[Start of Attachment]
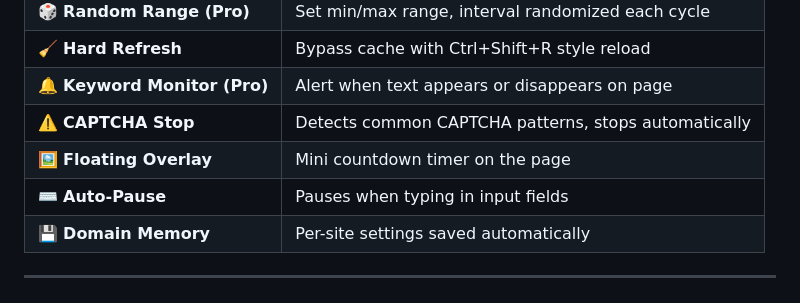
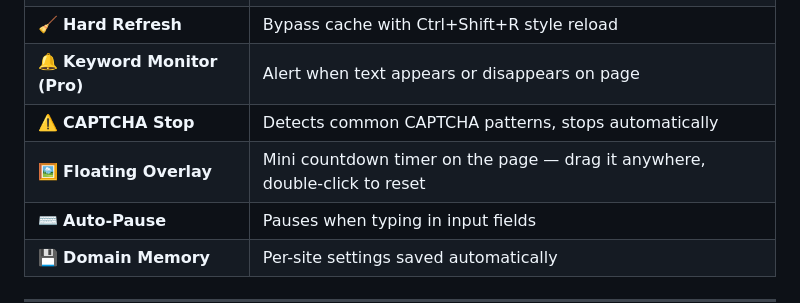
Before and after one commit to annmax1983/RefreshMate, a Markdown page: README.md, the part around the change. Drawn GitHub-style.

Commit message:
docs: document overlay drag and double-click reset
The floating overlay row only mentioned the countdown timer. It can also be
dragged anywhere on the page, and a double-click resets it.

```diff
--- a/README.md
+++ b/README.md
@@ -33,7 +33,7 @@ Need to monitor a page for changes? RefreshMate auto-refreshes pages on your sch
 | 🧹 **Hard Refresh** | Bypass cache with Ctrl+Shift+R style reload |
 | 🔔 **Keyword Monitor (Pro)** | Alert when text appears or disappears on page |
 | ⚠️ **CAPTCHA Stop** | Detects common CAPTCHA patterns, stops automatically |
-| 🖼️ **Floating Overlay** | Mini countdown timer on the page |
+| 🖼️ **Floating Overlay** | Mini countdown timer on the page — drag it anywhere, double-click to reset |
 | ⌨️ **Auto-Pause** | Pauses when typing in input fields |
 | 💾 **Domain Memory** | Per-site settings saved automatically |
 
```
[End of Attachment]
[Start of Attachment]
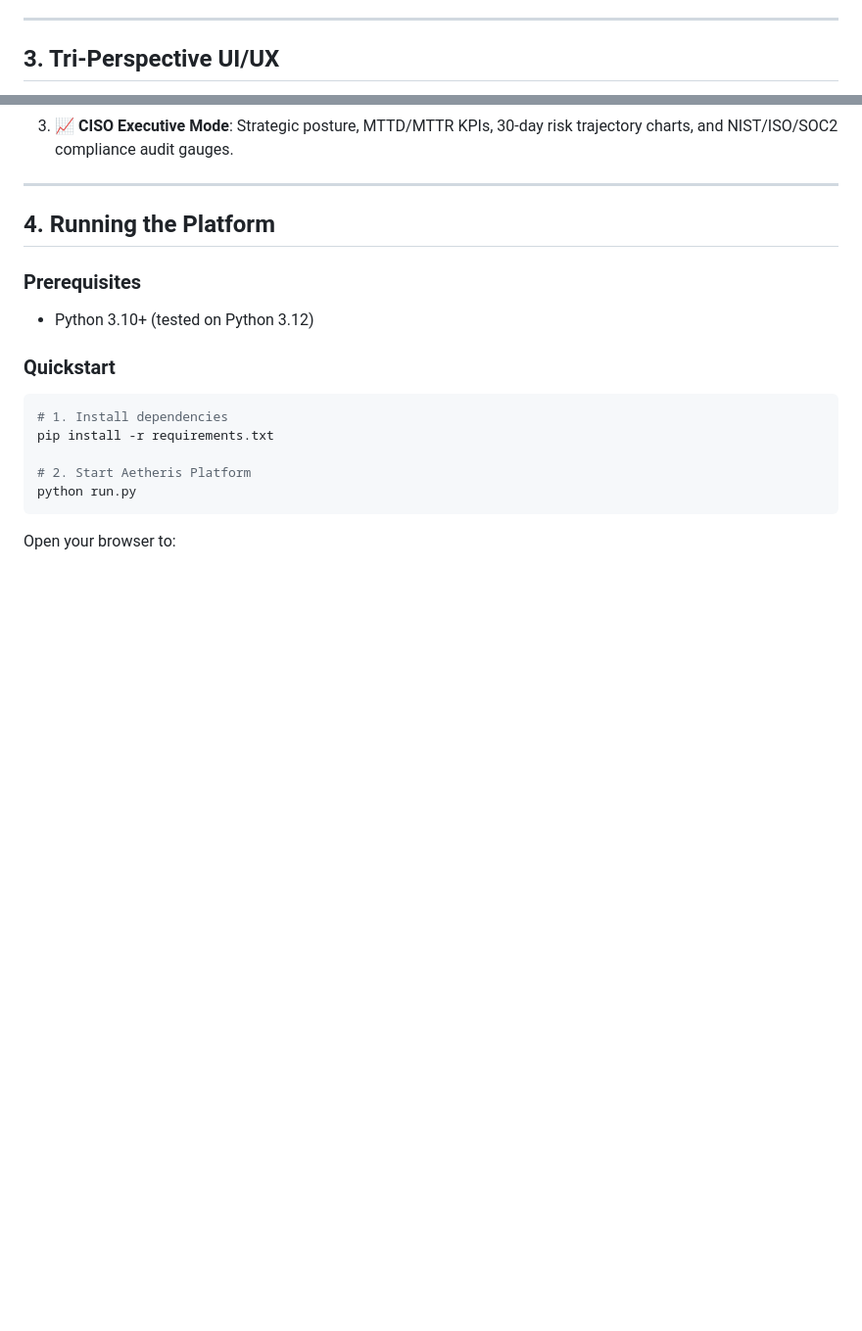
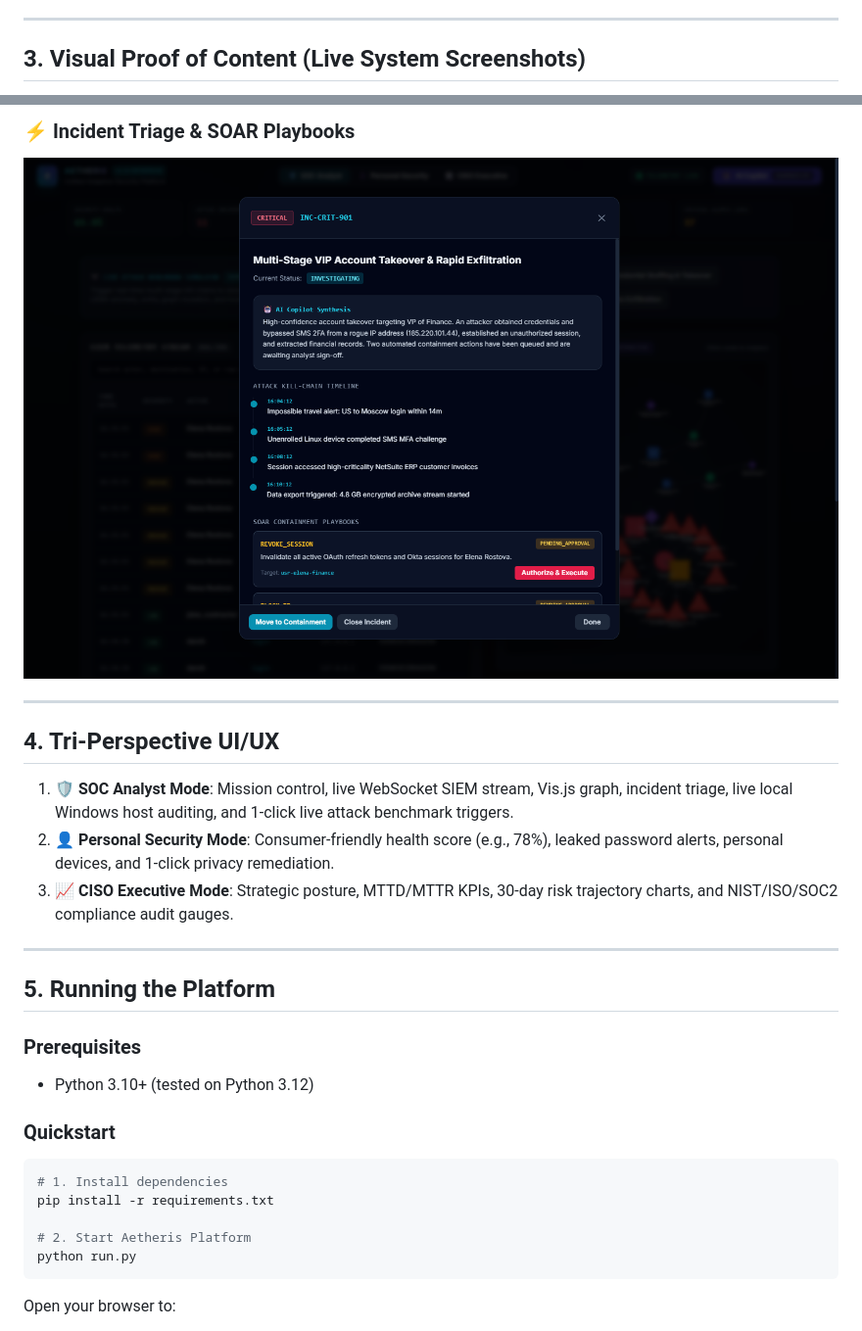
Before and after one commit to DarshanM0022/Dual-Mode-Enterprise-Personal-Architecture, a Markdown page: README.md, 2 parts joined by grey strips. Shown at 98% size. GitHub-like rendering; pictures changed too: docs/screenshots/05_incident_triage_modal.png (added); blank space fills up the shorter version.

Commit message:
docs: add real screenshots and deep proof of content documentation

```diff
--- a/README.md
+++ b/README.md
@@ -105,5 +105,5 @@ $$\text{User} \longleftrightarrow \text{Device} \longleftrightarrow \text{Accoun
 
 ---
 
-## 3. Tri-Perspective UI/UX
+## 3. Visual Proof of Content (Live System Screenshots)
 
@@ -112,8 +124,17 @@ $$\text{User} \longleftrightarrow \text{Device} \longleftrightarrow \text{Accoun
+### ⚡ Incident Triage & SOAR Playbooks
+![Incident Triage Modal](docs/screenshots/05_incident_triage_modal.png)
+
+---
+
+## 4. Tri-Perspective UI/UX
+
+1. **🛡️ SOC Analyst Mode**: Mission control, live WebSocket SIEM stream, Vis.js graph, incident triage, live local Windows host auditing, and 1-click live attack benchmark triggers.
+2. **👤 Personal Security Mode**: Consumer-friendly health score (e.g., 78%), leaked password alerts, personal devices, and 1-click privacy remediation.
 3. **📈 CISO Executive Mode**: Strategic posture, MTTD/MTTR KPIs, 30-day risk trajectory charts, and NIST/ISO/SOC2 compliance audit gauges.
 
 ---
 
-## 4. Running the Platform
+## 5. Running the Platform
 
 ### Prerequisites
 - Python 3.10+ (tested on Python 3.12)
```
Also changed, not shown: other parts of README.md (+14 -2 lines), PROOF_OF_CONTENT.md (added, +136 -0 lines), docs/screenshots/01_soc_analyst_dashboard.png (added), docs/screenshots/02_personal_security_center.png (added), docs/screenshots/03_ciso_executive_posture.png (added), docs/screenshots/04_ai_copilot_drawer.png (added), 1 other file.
[End of Attachment]
[Start of Attachment]
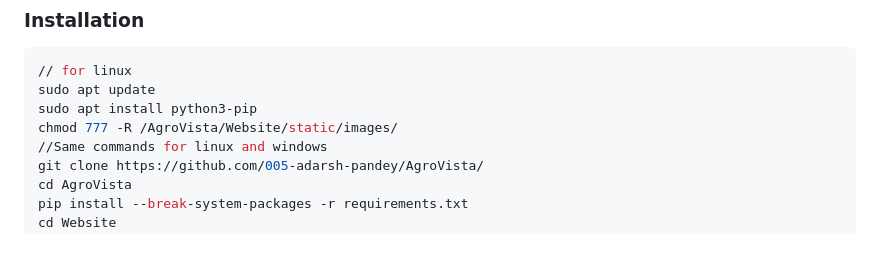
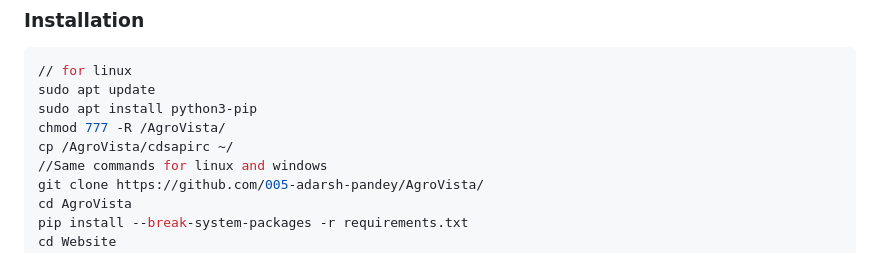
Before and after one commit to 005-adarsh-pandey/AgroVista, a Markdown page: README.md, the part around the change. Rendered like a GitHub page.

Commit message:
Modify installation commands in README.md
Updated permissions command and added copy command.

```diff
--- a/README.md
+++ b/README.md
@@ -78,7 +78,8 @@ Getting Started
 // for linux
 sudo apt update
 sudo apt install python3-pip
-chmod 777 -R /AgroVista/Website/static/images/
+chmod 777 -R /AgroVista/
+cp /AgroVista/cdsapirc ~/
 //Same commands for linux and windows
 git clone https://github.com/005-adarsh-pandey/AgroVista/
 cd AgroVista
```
[End of Attachment]
> _Directions_: Tell how many lines of the data above include the string "longleftrightarrow", with no other text in the answer.

> _Answer section_: 2